Pratt & Whitney is gearing up for a sustainable future with projects testing alternative fuels and pioneering revolutionary technology to reduce carbon emissions, the company’s Chief Sustainability Officer, Graham Webb, has said.
From the revolutionary GTF engine family, to advanced hybrid-electric systems, Pratt & Whitney are developing technologies to make aircraft fly more efficiently and with lower emissions.
The company is also preparing aircraft engines for the transition to Sustainable Aviation Fuels, and developing technologies for hydrogen-fueled propulsion systems, which will be key to a net zero future for aviation.
16 per cent improvement in fuel burn
Commenting on Pratt & Whitney’s ‘Sustainability starts with the gear’ initiative, Webb said: “Sustainability starts with a gear is associated with our revolutionary gear-turbofan engine, which has a new technology called a fan-drive gear system.
“[That is] a very high powered, lightweight gear that is inserted in between the fan module and the turbo machinery.
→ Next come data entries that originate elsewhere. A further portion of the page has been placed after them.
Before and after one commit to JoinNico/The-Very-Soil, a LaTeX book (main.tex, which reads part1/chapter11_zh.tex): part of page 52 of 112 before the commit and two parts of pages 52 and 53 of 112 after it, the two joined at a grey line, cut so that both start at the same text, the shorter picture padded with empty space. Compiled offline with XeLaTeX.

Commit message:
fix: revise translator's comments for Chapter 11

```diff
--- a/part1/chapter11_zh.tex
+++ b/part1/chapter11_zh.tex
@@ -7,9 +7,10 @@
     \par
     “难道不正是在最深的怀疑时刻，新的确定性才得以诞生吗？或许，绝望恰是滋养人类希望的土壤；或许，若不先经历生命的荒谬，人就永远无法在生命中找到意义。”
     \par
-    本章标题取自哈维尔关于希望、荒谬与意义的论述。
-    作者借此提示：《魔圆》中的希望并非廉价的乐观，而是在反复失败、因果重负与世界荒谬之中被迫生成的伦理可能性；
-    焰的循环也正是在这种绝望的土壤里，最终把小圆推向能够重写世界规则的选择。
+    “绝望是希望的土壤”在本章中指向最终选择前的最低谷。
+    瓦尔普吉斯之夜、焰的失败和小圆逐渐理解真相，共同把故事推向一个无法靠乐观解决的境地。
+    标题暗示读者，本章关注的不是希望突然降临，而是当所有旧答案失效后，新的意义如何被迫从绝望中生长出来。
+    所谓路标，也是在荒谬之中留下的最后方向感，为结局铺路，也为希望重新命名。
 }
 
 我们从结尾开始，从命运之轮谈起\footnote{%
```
It enables the fan to turn slowly and the turbo machine to operate at optimal speeds and has delivered a 16 per cent improvement in fuel burn.”
Webb said Pratt & Whitney had also been working with the Commercial Aviation Alternative Fuels Initiative (CAAFI) since 2006, “developing different types of sustainable aviation fuel feedstocks and ensuring their capability with both the aero engines and the aircraft. It has enabled us to release seven different blend feedstocks.”
He said work would continue to move from 50 per cent SAF blends to 100 per cent blends.
Webb added: “Hydrogen is a very important element, not only as a primary fuel source but also a feedstock for potential power to liquid fuels. We view green electricity to meet green hydrogen as a key enabler for the aviation industry total roadmap to net zero by 2050.
“From what I can see today, the industry has coalesced together and is collectively moving in the direction towards achieving net zero. It is going to require a wide variety of tools in our toolbox.”